UPDATE: Lisbeth Miller's family says they have raised $10,000 to build Lisbeth and her housemate Jannell a permanent new home in Woolwich, and have found an agency to staff the home.

Since our report aired, her family has raised another $900 dollars and the story continues to be shared.

If you'd like to donate, click here for their GoFundMe campaign.

TOPSHAM, Maine (NEWS CENTER) — The family of a woman with intellectual disabilities is fighting to keep her from being evicted from her group home, a place she has called home for 15 years.

Lisbeth Miller also suffers from severe seizures and needs round-the-clock medical care to keep her safe.

Her parents – who are also her legal guardians – say Independence Association, the agency that runs the group home, notified them that they can no longer adequately and safely care for Lisbeth and need to move out Dec. 31. The couple said this comes at a time when there are no homes with crisis beds in Maine.

The couple believes their daughter is being discharged because they have complained about how she has been treated. They claim the agency has made changes to her medication without their consent. They also claim the staff did not follow her plan of care.

"For them to interfere and take away her medications and not tell us and put her at risk for dying at least for suffering," Miller said.

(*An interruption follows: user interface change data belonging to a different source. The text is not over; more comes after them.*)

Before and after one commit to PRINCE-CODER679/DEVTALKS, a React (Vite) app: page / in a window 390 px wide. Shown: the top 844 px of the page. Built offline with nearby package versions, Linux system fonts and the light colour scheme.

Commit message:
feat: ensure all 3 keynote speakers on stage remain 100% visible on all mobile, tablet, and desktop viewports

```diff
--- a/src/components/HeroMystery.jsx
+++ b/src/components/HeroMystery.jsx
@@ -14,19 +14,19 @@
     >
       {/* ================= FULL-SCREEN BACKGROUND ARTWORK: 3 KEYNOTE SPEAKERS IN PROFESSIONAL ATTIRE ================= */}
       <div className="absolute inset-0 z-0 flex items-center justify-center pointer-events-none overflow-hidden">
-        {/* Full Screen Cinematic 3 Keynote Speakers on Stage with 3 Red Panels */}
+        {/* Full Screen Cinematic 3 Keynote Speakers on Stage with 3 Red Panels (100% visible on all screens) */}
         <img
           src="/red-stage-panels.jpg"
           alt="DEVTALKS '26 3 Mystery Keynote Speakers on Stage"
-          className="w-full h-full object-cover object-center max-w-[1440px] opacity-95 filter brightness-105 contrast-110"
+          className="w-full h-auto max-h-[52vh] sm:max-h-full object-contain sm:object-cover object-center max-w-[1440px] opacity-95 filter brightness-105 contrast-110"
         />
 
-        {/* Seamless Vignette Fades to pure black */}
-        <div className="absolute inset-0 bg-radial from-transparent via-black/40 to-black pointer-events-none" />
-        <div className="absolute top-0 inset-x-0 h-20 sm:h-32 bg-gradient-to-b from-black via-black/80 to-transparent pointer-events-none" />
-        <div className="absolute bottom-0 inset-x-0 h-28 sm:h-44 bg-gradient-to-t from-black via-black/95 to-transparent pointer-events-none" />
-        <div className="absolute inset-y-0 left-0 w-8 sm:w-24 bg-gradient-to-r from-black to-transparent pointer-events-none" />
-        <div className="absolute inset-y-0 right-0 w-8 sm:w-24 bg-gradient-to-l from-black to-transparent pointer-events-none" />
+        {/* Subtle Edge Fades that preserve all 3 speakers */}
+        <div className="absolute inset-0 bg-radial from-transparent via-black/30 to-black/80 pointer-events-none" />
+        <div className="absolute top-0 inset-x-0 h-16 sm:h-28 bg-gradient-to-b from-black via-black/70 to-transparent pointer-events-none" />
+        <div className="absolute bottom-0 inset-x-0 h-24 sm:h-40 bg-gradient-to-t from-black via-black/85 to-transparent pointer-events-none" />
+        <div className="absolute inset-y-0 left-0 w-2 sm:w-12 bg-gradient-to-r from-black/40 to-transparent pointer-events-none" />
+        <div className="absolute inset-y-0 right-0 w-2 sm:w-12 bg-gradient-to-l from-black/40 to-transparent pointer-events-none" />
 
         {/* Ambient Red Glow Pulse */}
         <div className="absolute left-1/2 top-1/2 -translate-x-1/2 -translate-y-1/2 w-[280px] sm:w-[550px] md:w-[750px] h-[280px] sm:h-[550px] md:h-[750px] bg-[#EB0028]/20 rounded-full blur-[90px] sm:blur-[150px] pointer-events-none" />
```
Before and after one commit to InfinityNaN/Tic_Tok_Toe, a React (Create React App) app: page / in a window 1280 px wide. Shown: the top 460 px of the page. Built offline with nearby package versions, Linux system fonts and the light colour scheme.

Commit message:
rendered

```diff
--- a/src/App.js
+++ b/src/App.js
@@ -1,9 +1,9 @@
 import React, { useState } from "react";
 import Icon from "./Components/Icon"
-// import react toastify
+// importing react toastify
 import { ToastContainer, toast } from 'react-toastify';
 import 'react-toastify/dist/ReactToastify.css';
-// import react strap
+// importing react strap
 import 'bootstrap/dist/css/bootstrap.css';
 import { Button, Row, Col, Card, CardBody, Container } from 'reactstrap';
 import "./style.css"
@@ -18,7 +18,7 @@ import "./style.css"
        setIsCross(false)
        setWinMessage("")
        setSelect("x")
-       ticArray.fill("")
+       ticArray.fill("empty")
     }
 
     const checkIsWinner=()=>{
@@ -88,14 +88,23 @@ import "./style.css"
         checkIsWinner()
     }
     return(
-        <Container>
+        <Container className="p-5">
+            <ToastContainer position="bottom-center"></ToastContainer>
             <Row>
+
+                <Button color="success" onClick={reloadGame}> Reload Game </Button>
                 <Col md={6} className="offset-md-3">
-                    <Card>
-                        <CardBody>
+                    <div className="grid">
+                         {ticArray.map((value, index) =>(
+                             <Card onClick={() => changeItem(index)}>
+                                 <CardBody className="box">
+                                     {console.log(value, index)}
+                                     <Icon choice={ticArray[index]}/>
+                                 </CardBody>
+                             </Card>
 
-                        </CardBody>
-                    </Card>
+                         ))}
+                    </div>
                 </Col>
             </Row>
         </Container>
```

Independence Association Executive Director Ray Nagel declined our request for an interview but did send us a statement:

"Independence Association is unable to adequately and safely care for Ms. Miller and is attempting to work with the family as best as it can to find an alternative residential setting that can more adequately safely serve her needs."

The couple plans to file a grievance against Independence Association with the hope of delaying the eviction. In the meantime, the are continuing to search for a new home for their daughter.

If you have a question concerning rights for people with disabilities you can contact Disabilities Rights Maine at www.drme.org.